→ EXTRACTED RECORDS

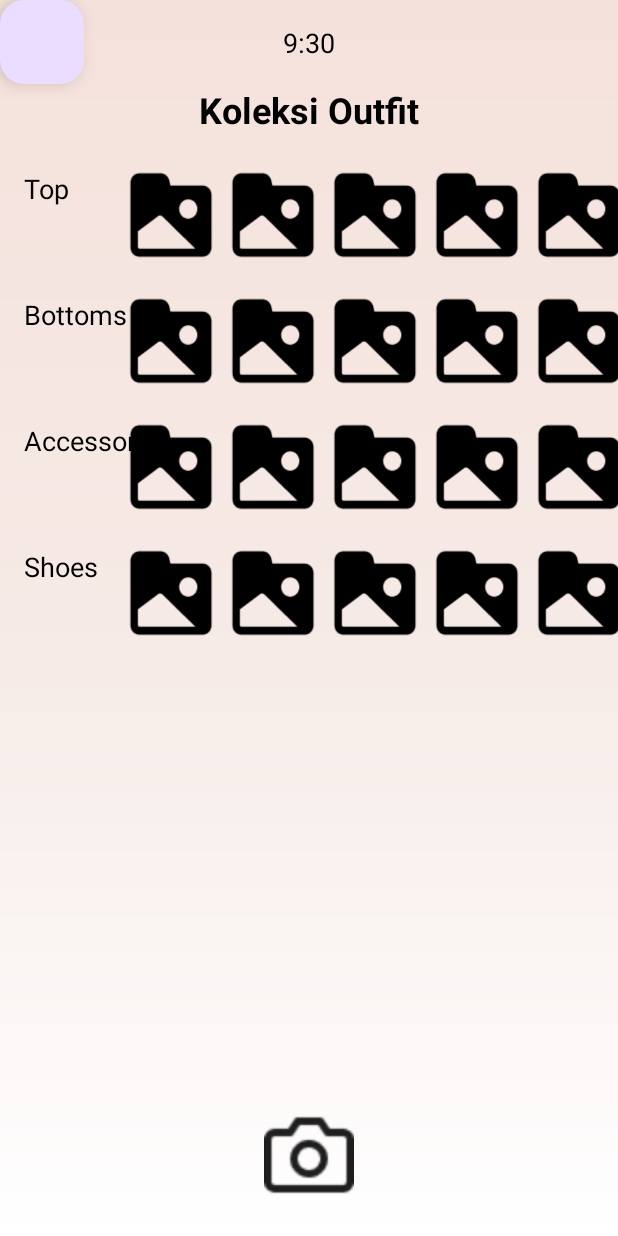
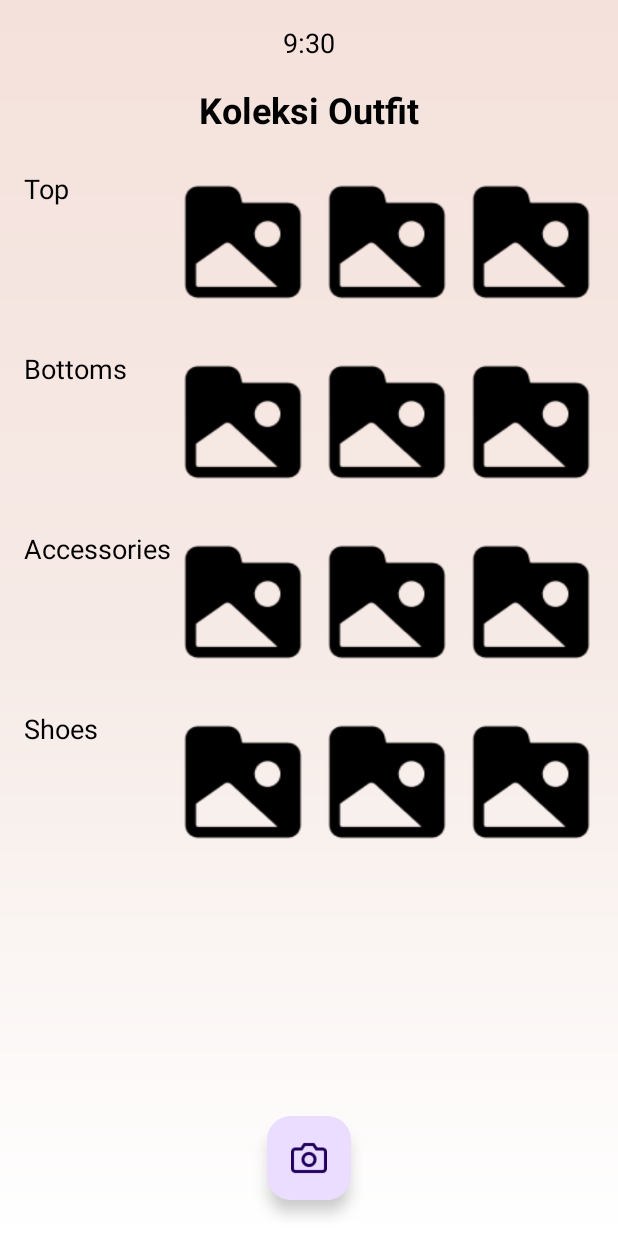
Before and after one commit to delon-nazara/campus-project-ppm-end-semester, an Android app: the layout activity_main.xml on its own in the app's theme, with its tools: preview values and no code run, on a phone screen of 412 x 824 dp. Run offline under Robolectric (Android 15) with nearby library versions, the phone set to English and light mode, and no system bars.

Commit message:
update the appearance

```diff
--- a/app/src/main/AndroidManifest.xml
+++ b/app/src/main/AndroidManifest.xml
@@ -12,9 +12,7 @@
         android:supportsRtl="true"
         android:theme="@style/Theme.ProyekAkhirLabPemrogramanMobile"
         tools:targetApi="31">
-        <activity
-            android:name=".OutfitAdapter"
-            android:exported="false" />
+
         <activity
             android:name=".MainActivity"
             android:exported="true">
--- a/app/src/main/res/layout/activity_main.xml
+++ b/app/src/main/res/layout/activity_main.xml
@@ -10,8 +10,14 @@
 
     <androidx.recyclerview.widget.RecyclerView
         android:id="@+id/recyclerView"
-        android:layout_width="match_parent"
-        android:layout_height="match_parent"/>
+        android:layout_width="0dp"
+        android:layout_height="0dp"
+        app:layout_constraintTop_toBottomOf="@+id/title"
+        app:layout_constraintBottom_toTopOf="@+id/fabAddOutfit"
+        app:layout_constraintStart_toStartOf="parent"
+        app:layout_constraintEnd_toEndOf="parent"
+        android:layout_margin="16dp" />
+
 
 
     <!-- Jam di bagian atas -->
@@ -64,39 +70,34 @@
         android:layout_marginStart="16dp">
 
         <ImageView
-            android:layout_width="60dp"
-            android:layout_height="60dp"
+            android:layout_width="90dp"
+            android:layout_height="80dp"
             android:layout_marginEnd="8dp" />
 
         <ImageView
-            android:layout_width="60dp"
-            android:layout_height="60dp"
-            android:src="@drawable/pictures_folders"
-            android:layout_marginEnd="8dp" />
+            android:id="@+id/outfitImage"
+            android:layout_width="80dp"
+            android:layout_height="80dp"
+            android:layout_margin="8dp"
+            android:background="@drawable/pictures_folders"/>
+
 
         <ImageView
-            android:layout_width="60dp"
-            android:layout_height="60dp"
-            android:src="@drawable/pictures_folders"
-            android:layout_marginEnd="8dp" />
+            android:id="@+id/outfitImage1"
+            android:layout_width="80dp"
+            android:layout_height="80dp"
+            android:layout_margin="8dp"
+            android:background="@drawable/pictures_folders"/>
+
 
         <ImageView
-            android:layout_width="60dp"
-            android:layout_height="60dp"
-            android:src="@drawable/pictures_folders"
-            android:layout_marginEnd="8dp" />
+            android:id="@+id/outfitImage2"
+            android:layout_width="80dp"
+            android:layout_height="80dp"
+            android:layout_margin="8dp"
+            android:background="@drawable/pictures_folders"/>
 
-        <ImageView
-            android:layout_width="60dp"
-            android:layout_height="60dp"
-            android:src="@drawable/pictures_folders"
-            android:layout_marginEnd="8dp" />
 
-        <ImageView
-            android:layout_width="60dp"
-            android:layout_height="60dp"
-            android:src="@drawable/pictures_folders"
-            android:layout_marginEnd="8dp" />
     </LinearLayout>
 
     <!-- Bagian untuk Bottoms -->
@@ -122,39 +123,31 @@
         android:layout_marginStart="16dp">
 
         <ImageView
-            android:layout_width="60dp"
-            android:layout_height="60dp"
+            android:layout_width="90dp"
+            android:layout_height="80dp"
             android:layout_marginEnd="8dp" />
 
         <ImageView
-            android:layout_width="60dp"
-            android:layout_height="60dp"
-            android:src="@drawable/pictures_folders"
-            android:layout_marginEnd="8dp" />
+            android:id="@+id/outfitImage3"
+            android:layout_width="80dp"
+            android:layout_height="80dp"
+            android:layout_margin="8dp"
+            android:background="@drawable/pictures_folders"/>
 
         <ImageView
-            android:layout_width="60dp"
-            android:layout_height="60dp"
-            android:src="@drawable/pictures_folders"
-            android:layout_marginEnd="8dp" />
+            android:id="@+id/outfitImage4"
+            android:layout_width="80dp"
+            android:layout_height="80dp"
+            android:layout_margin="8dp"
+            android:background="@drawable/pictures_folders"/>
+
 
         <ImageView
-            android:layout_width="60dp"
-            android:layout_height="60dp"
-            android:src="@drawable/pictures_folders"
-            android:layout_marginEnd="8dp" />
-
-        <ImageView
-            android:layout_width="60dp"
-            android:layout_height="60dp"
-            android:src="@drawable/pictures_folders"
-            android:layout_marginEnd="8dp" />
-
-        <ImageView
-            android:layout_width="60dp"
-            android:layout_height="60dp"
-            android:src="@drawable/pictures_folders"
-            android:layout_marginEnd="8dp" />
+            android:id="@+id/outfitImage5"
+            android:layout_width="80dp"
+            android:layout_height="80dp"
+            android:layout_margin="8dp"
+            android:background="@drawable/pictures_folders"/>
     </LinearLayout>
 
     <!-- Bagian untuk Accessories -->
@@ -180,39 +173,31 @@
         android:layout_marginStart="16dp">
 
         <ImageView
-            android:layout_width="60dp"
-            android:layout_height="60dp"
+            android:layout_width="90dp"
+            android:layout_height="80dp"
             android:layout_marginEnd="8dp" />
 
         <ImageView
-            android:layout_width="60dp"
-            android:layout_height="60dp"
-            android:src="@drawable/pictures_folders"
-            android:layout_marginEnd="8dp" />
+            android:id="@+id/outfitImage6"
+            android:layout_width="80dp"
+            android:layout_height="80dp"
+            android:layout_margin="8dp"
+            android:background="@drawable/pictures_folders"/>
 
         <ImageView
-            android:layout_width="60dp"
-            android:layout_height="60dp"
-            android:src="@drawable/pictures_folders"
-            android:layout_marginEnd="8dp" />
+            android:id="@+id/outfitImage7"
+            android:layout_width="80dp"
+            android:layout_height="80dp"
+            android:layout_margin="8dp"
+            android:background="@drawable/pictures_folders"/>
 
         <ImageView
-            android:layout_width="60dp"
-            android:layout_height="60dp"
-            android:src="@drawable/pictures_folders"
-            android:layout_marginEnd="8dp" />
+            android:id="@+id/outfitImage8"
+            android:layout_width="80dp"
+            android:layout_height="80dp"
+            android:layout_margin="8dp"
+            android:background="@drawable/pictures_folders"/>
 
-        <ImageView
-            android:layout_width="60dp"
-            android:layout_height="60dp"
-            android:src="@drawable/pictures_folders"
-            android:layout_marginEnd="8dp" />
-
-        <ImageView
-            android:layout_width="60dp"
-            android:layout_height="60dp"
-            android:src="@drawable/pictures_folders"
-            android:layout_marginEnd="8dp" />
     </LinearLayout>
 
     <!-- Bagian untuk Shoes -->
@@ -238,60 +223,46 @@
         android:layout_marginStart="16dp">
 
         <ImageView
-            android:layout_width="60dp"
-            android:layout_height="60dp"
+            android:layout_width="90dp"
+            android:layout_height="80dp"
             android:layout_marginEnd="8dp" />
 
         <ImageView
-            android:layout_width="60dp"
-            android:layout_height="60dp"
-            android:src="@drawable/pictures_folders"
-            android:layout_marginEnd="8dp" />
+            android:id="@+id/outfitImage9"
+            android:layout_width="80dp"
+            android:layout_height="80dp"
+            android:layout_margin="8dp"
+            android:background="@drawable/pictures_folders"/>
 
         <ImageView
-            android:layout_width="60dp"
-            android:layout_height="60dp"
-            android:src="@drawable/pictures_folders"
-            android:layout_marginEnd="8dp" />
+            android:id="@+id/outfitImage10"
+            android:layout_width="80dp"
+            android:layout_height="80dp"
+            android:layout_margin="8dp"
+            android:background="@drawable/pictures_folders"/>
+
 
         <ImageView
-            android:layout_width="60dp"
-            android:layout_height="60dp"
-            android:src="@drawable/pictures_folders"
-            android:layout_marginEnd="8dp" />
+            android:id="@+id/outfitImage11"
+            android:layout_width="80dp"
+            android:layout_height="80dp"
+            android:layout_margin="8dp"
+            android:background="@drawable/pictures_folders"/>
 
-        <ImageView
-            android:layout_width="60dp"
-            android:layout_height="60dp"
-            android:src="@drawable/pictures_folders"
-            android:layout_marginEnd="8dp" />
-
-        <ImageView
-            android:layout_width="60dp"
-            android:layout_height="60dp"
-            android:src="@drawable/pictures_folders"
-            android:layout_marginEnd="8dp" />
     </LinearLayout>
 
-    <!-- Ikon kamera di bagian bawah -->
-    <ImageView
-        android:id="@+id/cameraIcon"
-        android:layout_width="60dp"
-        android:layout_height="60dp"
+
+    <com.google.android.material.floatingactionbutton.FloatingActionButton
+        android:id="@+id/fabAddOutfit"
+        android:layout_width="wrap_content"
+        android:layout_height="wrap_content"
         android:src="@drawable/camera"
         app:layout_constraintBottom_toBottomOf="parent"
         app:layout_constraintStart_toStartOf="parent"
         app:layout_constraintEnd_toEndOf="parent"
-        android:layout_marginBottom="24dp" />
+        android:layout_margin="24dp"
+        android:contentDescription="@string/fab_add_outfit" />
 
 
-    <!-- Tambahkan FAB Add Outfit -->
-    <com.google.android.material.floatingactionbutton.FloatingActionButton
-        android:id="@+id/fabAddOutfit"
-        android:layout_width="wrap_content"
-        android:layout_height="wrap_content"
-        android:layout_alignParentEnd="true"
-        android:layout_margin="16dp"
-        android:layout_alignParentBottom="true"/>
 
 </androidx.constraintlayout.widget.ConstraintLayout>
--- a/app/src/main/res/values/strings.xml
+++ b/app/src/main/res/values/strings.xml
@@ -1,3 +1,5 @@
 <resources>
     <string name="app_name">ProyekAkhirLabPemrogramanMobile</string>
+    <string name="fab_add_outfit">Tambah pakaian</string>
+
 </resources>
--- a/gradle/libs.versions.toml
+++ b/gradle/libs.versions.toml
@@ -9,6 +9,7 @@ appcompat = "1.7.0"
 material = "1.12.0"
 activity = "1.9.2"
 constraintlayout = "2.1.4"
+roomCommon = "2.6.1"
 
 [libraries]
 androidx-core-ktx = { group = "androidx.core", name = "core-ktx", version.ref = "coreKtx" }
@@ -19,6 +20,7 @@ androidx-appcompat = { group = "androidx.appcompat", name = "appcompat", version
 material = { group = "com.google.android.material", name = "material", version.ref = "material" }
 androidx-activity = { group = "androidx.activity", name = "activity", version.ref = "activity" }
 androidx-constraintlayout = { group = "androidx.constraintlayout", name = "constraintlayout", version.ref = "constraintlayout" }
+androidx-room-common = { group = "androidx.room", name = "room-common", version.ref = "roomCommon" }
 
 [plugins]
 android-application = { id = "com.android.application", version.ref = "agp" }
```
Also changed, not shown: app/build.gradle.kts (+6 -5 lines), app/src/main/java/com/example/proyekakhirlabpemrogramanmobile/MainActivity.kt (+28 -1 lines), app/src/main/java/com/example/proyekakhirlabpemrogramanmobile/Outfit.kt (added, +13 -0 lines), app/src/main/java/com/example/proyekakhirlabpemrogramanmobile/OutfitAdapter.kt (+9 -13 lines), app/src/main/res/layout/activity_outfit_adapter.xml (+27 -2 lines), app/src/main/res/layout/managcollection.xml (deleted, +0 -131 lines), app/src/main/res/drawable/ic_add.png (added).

--

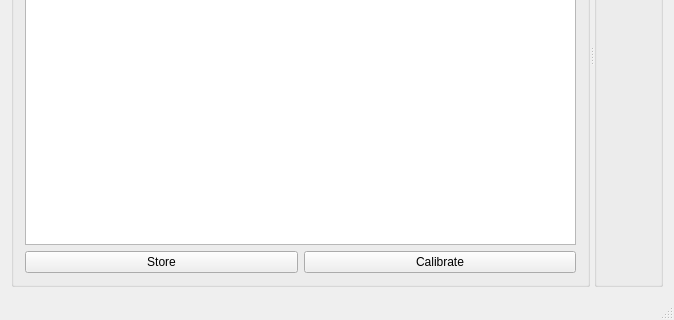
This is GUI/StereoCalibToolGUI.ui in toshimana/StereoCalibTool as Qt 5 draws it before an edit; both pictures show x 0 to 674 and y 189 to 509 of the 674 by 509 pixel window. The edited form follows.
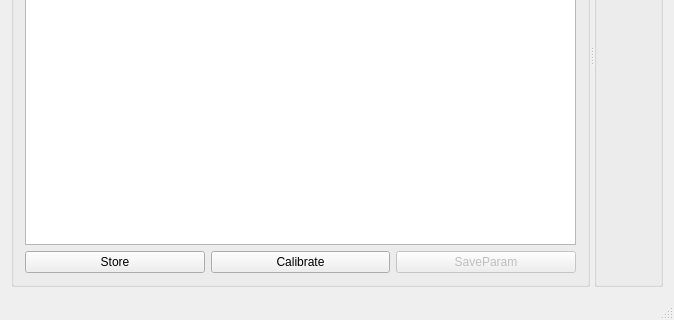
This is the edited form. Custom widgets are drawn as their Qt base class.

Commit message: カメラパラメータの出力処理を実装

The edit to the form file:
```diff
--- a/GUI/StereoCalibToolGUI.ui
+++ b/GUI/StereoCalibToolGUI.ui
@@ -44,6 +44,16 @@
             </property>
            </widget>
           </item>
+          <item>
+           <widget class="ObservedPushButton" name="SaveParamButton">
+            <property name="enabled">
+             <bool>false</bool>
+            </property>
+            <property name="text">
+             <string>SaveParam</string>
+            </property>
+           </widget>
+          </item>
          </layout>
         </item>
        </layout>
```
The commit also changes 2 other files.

--

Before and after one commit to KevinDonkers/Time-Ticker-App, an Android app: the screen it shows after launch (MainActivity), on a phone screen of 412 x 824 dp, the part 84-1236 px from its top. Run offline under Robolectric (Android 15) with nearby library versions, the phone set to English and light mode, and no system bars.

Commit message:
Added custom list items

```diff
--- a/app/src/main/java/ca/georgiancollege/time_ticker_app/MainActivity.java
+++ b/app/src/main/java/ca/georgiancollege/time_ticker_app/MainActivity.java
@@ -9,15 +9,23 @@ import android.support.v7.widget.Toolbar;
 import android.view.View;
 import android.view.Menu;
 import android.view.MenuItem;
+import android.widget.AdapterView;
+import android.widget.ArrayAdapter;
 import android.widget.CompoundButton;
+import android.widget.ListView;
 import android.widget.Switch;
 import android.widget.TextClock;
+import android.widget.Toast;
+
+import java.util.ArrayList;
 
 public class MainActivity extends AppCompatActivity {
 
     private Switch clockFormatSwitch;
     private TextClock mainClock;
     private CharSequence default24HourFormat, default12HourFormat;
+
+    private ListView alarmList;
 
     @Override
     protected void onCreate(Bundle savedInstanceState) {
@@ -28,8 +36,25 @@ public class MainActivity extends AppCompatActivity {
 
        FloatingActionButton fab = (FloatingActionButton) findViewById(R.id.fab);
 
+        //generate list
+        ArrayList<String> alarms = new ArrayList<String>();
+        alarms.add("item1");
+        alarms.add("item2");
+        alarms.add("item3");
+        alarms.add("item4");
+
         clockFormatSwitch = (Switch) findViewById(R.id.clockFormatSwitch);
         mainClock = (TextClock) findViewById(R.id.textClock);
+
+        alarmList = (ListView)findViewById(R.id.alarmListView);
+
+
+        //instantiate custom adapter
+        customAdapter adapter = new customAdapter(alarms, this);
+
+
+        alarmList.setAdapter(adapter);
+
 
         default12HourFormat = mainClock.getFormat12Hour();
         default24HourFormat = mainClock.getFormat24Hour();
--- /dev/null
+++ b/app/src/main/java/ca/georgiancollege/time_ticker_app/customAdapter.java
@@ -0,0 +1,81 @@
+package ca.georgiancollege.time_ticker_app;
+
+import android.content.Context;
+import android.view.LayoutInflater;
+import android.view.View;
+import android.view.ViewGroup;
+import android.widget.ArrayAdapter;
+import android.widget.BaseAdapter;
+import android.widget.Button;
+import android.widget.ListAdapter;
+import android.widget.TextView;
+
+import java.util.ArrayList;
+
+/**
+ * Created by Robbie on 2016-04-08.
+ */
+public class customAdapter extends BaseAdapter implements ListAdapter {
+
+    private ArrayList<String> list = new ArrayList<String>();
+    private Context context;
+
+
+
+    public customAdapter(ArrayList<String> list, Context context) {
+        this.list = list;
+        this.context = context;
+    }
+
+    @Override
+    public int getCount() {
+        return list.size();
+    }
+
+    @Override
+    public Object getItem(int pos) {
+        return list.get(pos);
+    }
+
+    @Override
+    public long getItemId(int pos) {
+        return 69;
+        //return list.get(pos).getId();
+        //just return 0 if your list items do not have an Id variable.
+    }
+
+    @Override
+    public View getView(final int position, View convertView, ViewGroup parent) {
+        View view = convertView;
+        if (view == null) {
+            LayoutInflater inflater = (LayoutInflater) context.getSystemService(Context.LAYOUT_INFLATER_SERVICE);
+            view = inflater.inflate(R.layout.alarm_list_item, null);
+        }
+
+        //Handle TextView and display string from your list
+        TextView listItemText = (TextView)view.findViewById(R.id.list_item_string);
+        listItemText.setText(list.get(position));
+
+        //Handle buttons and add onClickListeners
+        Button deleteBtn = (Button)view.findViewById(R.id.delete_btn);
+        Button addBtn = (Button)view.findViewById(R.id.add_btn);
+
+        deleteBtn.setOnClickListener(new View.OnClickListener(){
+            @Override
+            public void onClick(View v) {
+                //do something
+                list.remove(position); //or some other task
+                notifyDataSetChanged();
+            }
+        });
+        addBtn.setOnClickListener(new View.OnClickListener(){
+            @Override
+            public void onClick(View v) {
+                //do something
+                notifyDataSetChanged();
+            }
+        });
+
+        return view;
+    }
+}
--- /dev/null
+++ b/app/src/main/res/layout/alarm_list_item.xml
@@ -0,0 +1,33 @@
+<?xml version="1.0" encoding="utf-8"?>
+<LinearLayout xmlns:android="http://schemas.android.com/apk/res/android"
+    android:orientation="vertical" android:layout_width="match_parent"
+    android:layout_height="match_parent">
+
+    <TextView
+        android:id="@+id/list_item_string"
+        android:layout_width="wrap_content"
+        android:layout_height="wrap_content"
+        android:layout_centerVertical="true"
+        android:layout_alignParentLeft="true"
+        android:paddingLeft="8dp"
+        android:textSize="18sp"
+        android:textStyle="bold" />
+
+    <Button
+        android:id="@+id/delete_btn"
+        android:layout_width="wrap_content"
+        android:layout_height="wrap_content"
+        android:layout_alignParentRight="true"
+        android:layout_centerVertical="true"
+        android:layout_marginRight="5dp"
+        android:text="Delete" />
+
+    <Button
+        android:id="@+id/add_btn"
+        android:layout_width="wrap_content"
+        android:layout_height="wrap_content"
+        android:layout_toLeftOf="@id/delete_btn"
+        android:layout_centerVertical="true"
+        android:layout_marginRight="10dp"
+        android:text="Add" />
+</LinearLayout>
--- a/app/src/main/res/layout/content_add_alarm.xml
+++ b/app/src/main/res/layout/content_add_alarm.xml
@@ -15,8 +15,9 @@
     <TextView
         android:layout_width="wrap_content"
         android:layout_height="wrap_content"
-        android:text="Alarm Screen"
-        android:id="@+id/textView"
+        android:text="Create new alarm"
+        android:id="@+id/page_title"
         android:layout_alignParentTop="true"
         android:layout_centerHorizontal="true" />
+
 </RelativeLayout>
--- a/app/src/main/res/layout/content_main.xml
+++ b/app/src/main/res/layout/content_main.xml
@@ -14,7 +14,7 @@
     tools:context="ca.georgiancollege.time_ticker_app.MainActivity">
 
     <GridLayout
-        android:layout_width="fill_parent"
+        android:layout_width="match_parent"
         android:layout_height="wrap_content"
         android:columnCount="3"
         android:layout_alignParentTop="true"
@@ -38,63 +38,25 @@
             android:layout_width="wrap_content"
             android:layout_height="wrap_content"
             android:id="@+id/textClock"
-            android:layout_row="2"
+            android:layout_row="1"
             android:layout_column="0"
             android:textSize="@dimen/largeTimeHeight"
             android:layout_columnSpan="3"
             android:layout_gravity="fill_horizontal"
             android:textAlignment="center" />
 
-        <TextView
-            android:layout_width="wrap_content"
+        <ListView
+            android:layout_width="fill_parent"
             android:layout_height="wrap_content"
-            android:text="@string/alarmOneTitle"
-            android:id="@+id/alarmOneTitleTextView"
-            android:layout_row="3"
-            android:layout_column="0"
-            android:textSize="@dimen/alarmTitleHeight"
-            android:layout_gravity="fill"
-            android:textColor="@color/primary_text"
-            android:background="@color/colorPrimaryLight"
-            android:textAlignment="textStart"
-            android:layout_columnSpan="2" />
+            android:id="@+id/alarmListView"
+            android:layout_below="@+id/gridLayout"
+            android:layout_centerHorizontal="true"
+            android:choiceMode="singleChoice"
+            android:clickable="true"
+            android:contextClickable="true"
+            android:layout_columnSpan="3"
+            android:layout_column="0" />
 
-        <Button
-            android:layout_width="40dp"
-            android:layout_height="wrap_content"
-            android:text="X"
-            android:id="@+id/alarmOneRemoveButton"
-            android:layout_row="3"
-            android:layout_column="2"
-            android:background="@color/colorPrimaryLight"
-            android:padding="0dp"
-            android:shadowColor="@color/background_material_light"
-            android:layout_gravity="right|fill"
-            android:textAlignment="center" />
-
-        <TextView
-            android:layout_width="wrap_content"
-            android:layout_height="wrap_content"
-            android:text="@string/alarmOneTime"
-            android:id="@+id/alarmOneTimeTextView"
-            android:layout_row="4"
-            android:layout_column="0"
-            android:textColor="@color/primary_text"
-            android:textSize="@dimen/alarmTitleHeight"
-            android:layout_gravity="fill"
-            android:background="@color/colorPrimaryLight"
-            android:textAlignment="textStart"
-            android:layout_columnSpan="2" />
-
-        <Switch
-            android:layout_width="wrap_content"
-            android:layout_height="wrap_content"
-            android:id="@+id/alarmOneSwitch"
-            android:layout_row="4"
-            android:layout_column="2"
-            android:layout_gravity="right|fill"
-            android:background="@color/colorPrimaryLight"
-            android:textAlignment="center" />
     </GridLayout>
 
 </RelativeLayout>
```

→ YOUR ASSIGNMENT
Where does the word "public" appear in the records? Copy every line that holds it.

→ SOLUTION TO THIS EXERCISE
 public class MainActivity extends AppCompatActivity {
@@ -28,8 +36,25 @@ public class MainActivity extends AppCompatActivity {
+public class customAdapter extends BaseAdapter implements ListAdapter {
+    public customAdapter(ArrayList<String> list, Context context) {
+    public int getCount() {
+    public Object getItem(int pos) {
+    public long getItemId(int pos) {
+    public View getView(final int position, View convertView, ViewGroup parent) {
+            public void onClick(View v) {
+            public void onClick(View v) {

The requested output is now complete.